In the sweltering summer of 1864, in Brooklyn, a Baptist pastor named Robert Lowry spent his days ministering to the victims of a deadly epidemic–what may have been any number of plagues that were rampant at the time; it may have been yellow fever, smallpox, cholera, diphtheria, or typhus. In complete exhaustion, surrounded by suffering and death, Robert Lowry had a vision. He later described it this way: “I was almost incapable of bodily exertion and my imagination began to take wings. Visions of the future passed before me with startling vividness… I began to wonder why the hymn writers had said so much about the ‘River of Death’ and so little about the pure water of life, clear as crystal, proceeding out of the throne of God and the Lamb. As I mused, the words began to construct themselves. They came first as a question of Christian inquiry, ‘Shall we gather?’ Then, they broke out in chorus, as an answer of Christian faith, ‘Yes, we’ll gather!’ On this question and answer the hymn, Shall We Gather at the River was born.”

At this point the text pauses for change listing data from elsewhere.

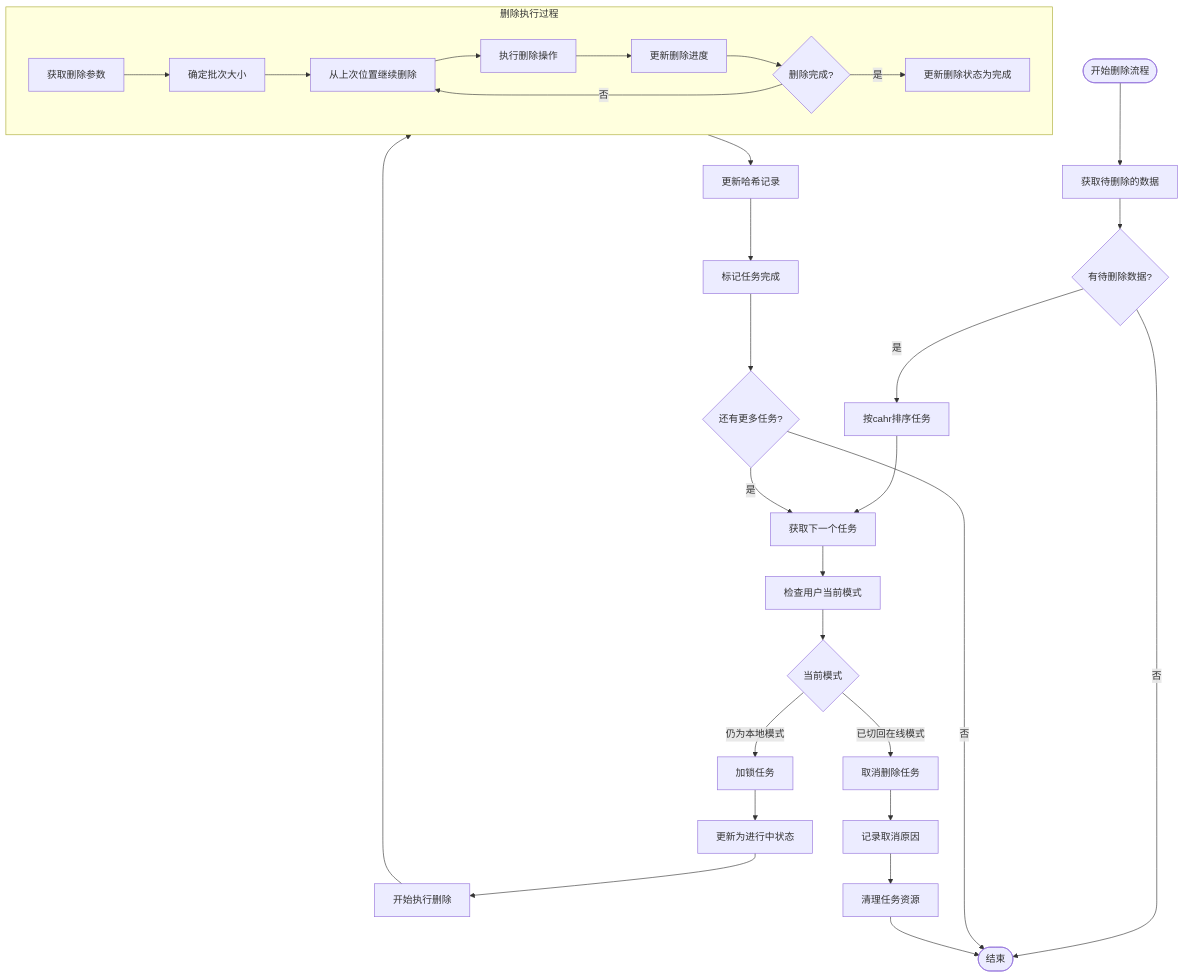
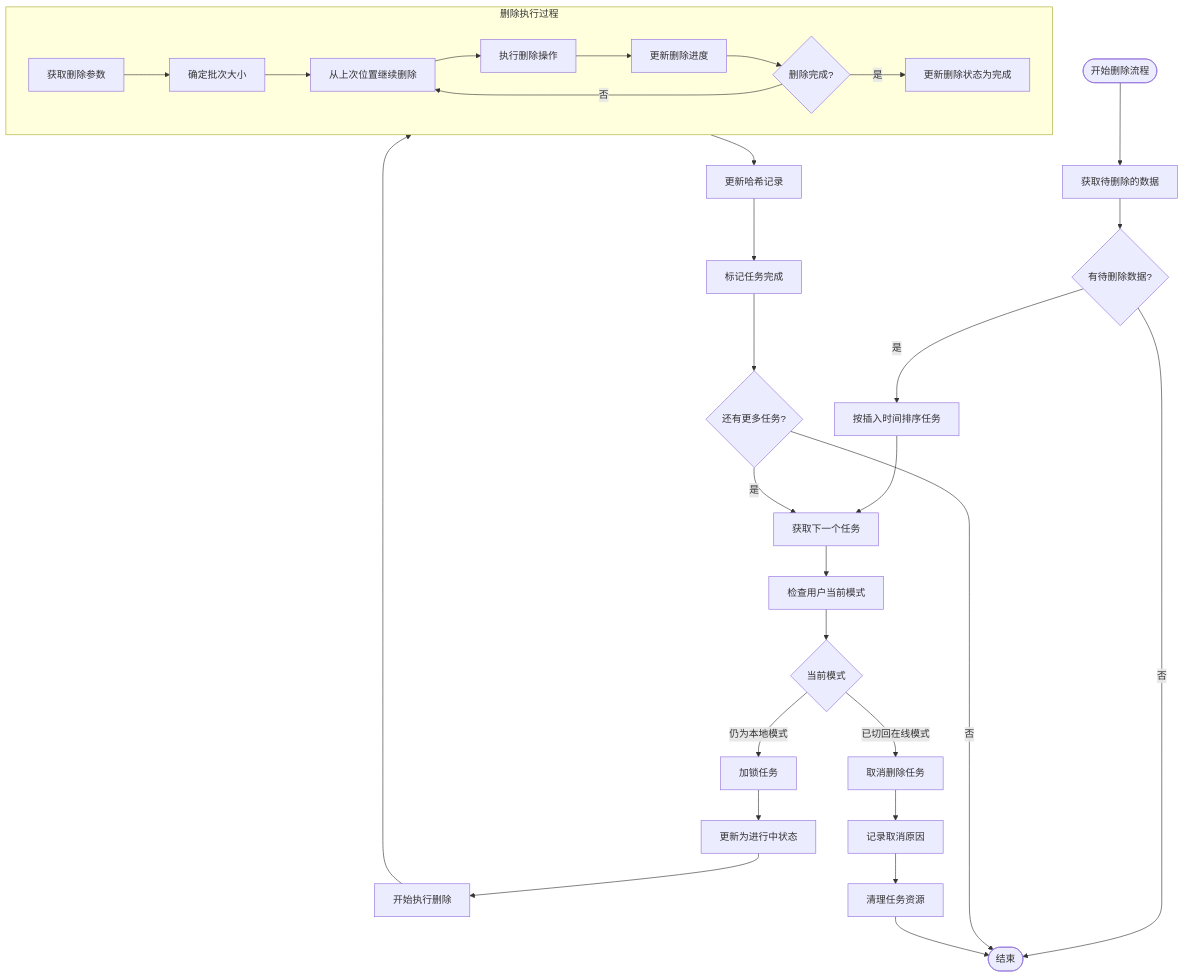
One commit to yingjianzh/iodraw-files changed the diagram in all/未命名-51.md. Above: the diagram before and after it, drawn with Mermaid.

Commit message:
2025-05-08 15:17:56 update

````diff
--- a/all/未命名-51.md
+++ b/all/未命名-51.md
@@ -1,42 +1,42 @@
 ```mermaid
 flowchart TD
     Start([开始删除流程]) --> FetchTasks[获取待删除的数据]
     FetchTasks --> HasTasks{有待删除数据?}
     
     HasTasks -->|否| End([结束])
-    HasTasks -->|是| PrioritizeTasks[按cahr排序任务]
+    HasTasks -->|是| PrioritizeTasks[按插入时间排序任务]
     
     PrioritizeTasks --> GetNextTask[获取下一个任务]
     GetNextTask --> CheckUserMode[检查用户当前模式]
     
     CheckUserMode --> CurrentMode{当前模式}
     CurrentMode -->|已切回在线模式| TaskCancel[取消删除任务]
     CurrentMode -->|仍为本地模式| LockTask[加锁任务]
     
     LockTask --> UpdateStatus[更新为进行中状态]
     UpdateStatus --> BeginDeletion[开始执行删除]
     
     subgraph DeletionProcess [删除执行过程]
         A[获取删除参数] --> B[确定批次大小]
         B --> C[从上次位置继续删除]
         C --> D[执行删除操作]
         D --> E[更新删除进度]
         E --> F{删除完成?}
         F -->|否| C
         F -->|是| G[更新删除状态为完成]
     end
     
     BeginDeletion --> DeletionProcess
     
     DeletionProcess --> UpdateHashRecord[更新哈希记录]
     UpdateHashRecord --> MarkCompleted[标记任务完成]
     
     TaskCancel --> LogCancellation[记录取消原因]
     LogCancellation --> CleanupTask[清理任务资源]
     
     MarkCompleted --> CheckMoreTasks{还有更多任务?}
     CheckMoreTasks -->|是| GetNextTask
     CheckMoreTasks -->|否| End
     
     CleanupTask --> End
 ```
````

From the sickbeds and deathbeds of the city, the hymnwriter envisioned his restored congregation, worshipping at the river side. The prophet summoned his assembly to repentance, even while an infestation of locusts decimated the land, and invading armies threatened. Today we can name any number of epidemics that afflict our families, our communities, our world–and they may be spiritual plagues for which there are no pesticides, and no vaccines. Yet today, as ever, we are summoned to worship and to repent.
So shall we gather?–the prophet calls us, and on this Ash Wednesday we answer, yes–yes, we’ll gather, to begin the Lenten journey together. We’ll pray with the psalmist, “have mercy on us, O God… erase our transgressions… purge us, make us clean… sustain our willing spirit…” We’ll sing with all the saints beside the flowing river, bringing our burdens to lay at God’s feet. We’ll kneel shoulder to shoulder with tears in our eyes, with our hearts torn from every grief we cannot bear and every wrong that shatters us. We’ll gather with stomachs grumbling from the fast, trusting God to fill our emptiness. We’ll gather before the throne with the world’s weight on our shoulders, because we know that this hurting, sometimes hurtful world is beloved, and redeemable. We who are creatures of dust will gather before the Source of Life, trusting our journey to the One who transforms us from Ash Wednesday people, full of grief, to Easter Sunday people, with Hallelujahs on our lips.
God, you who scooped up the dust of Eden
and breathed life into it
and shaped it in your own image–
breathe also your spirit into us,
though we, too, are dust
and return to the dust.
Mark our hearts with the ashes of repentance.
Sanctify us as one assembly,
one congregation of pilgrims
seeking to follow you on the journey of Lent.
Have mercy on us. Cleanse us. Sustain us.
Surround us with your steadfast love,
and gather us again
to sing your wondrous story.
HEAR THE SONG
Interestingly, considering “Shall We Gather” was written in Brooklyn, and the tune later arranged by Aaron Copland (also from Brooklyn!) the song seems to be thought of as a rural spiritual, and was recorded by MANY country artists! If you’re into that, you might enjoy covers by Randy Travis, Willie Nelson, Dolly, Andy Griffith, Tennessee Ernie Ford, and even the Hee-Haw Gospel Quartet.
For not-country fans, here’s a little soul-full acapella from Take 6, a beautiful classical rendering by the Smith College Glee Club, and (maybe my favorite of them all) New Orleans jazz with Thais Clark.